Image by Becca Lofchie
Last Weekends of the Month
Saturday, October 25–Sunday, October 26
- Included with Museum admission; no reservations
All ages; children must be accompanied by an adult
ABOUT THE PROGRAM
Bring the whole family to the Skirball’s Last Weekends of the Month. These fun-filled Saturdays and Sundays feature special last-weekend-only performances and activities that change every month. Take part in related art activities in the Family Art Studio, too.
Drop by anytime 10:00 a.m.–4:00 p.m.
As part of the citywide festival The Big Draw LA, local artist and graphic designer Becca Lofchie leads the collaborative drawing project “Exquisite Garden.” Help draw a plant by adding your own root, flower, stem, or fruit to a larger ongoing piece in the style of “exquisite corpse”—a method invented by the surrealists.
11:00 a.m. and 1:30 p.m.
Enjoy screenings of animated shorts from the 1940s and 1950s, inspired by the exhibition Light & Noir: Exiles and Émigrés in Hollywood, 1933–1950. these classic cartoons—featuring beloved characters like Daffy Duck, Donald Duck, Goofy, and Bugs Bunny—were specially chosen by noted animation historian Jerry Beck. A Q&A with Beck follows the screening.
How to Be a Detective (1952): Goofy “plays” private detective Johnny Eyeball in this cartoon featuring familiar film noir tropes like dark alleys, car chases, and shady characters—including the first appearance of the criminal weasels who became the comical henchmen in Who Framed Roger Rabbit.
The Great Piggy Bank Robbery (1946): Bob Clampett's zany take on Dick Tracy comic book stories features Daffy Duck as Duck Twacy, who hunts down the criminals behind a piggy bank robbery crime wave.
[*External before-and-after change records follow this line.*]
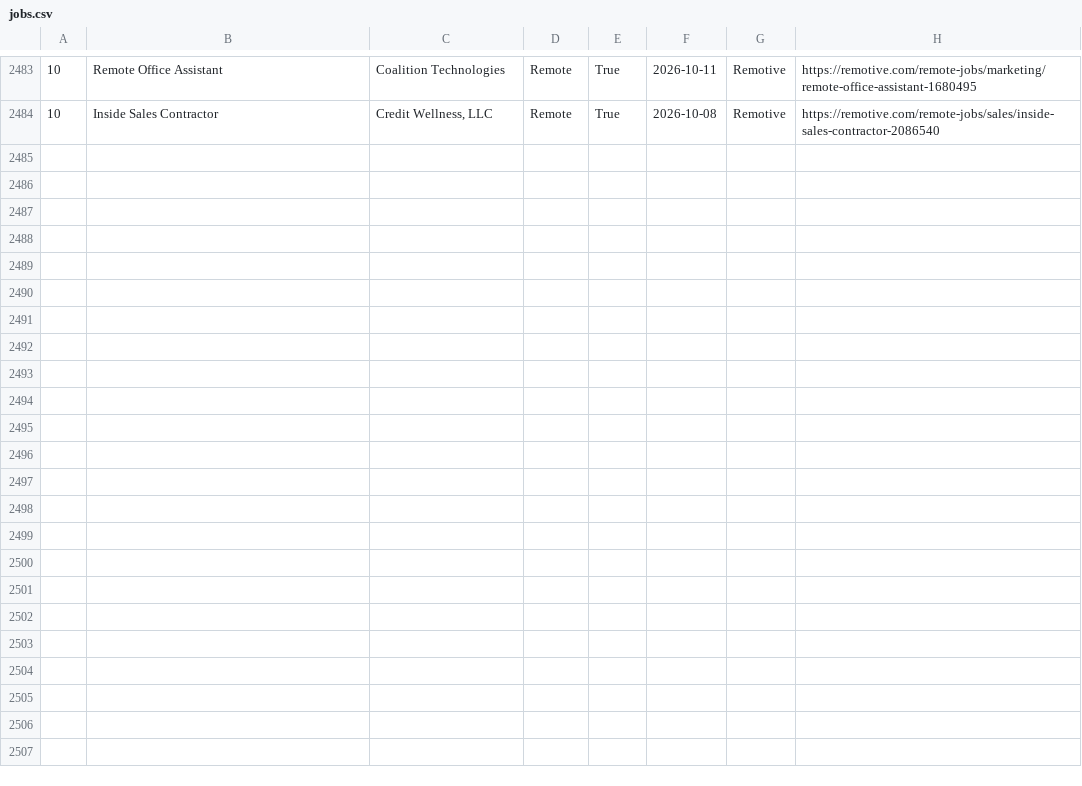
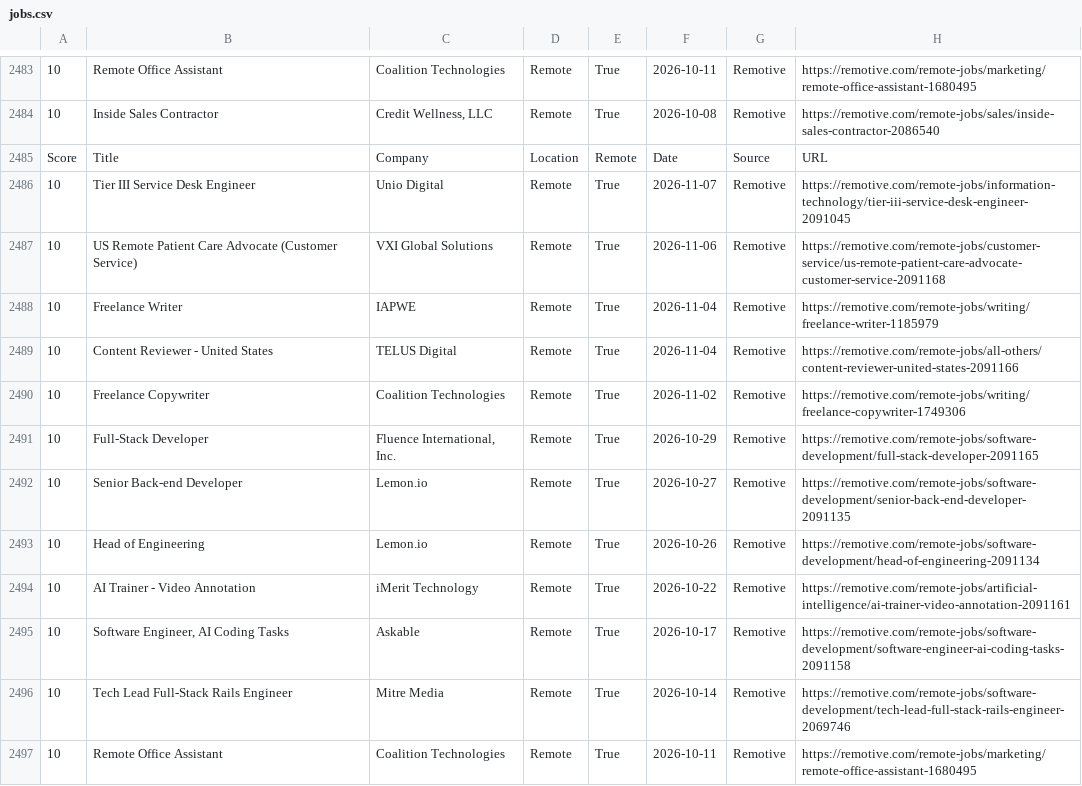
Before and after one commit to hamedmit/JobScraper, a CSV file: output/reports/jobs.csv, drawn as a sheet; only a part is shown, gaps mark what is left out; the diff names each change by its address in the sheet, - before the commit and + after, or states it on an @@ line.

```diff
--- a/output/reports/jobs.csv
+++ b/output/reports/jobs.csv
+row 2485: Score | Title | Company | Location | Remote | Date | Source | URL
+row 2486: 10 | Tier III Service Desk Engineer | Unio Digital | Remote | True | 2026-11-07 | Remotive | https://remotive.com/remote-jobs/information-technology/tier-iii-service-desk-engineer-2091045
+row 2487: 10 | US Remote Patient Care Advocate (Customer Service) | VXI Global Solutions | Remote | True | 2026-11-06 | Remotive | https://remotive.com/remote-jobs/customer-service/us-remote-patient-care-advocate-customer-service-2091168
+row 2488: 10 | Freelance Writer | IAPWE | Remote | True | 2026-11-04 | Remotive | https://remotive.com/remote-jobs/writing/freelance-writer-1185979
+row 2489: 10 | Content Reviewer - United States | TELUS Digital | Remote | True | 2026-11-04 | Remotive | https://remotive.com/remote-jobs/all-others/content-reviewer-united-states-2091166
+row 2490: 10 | Freelance Copywriter | Coalition Technologies | Remote | True | 2026-11-02 | Remotive | https://remotive.com/remote-jobs/writing/freelance-copywriter-1749306
+row 2491: 10 | Full-Stack Developer | Fluence International, Inc. | Remote | True | 2026-10-29 | Remotive | https://remotive.com/remote-jobs/software-development/full-stack-developer-2091165
+row 2492: 10 | Senior Back-end Developer | Lemon.io | Remote | True | 2026-10-27 | Remotive | https://remotive.com/remote-jobs/software-development/senior-back-end-developer-2091135
+row 2493: 10 | Head of Engineering | Lemon.io | Remote | True | 2026-10-26 | Remotive | https://remotive.com/remote-jobs/software-development/head-of-engineering-2091134
+row 2494: 10 | AI Trainer - Video Annotation | iMerit Technology | Remote | True | 2026-10-22 | Remotive | https://remotive.com/remote-jobs/artificial-intelligence/ai-trainer-video-annotation-2091161
+row 2495: 10 | Software Engineer, AI Coding Tasks | Askable | Remote | True | 2026-10-17 | Remotive | https://remotive.com/remote-jobs/software-development/software-engineer-ai-coding-tasks-2091158
+row 2496: 10 | Tech Lead Full-Stack Rails Engineer | Mitre Media | Remote | True | 2026-10-14 | Remotive | https://remotive.com/remote-jobs/software-development/tech-lead-full-stack-rails-engineer-2069746
+row 2497: 10 | Remote Office Assistant | Coalition Technologies | Remote | True | 2026-10-11 | Remotive | https://remotive.com/remote-jobs/marketing/remote-office-assistant-1680495
```
Also changed, not shown: output/reports/run_history.csv.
Look out for a cameo by Dick Tracy villain Flat Top.
Duck Pimples (1945): Donald Duck spends a night curled up with some detective pulp fiction and listens to a mystery radio show. then chaos ensues. This highly surreal episode features numerous in-jokes (the characters are all named after Disney animators) and a redheaded moll who inspired Jessica Rabbit in Who Framed Roger Rabbit.
Showdown (1942): This stylish Superman cartoon from the now defunct Fleischer Studios at Paramount sees the Man of Steel tackling a jewel thief disguised as his double. This short has definite touches of classic film noir; Superman climbs out of cobwebbed catacombs and foils a getaway car.
The Last Hungry Cat (1962): This Tweety and Sylvester cartoon, directed by Friz Freleng, is a spoof of noir-ish whodunnits as well a parody of psychological Alfred Hitchcock mysteries.
Racketeer Rabbit (1946): On a dark and stormy night, Bugs Bunny takes refuge in the hideout of gangsters Rocky (an Edward G. Robinson caricature) and Hugo (a Peter Lorre henchman). Produced during the height of Hollywood's film noir period, this cartoon is the ultimate parody of cinematic “wise guys.”
Get into the holiday spirit with two family concerts designed to lift your spirits and rock your world. On Saturday, dance and sing with Brooklyn-based band The Pop Ups, back for yet another exuberant holiday show at the Skirball. On Sunday, New York City musical sensation Moona Luna plays a toe-tapping set of bilingual music influenced by 1950s rock ’n’ roll.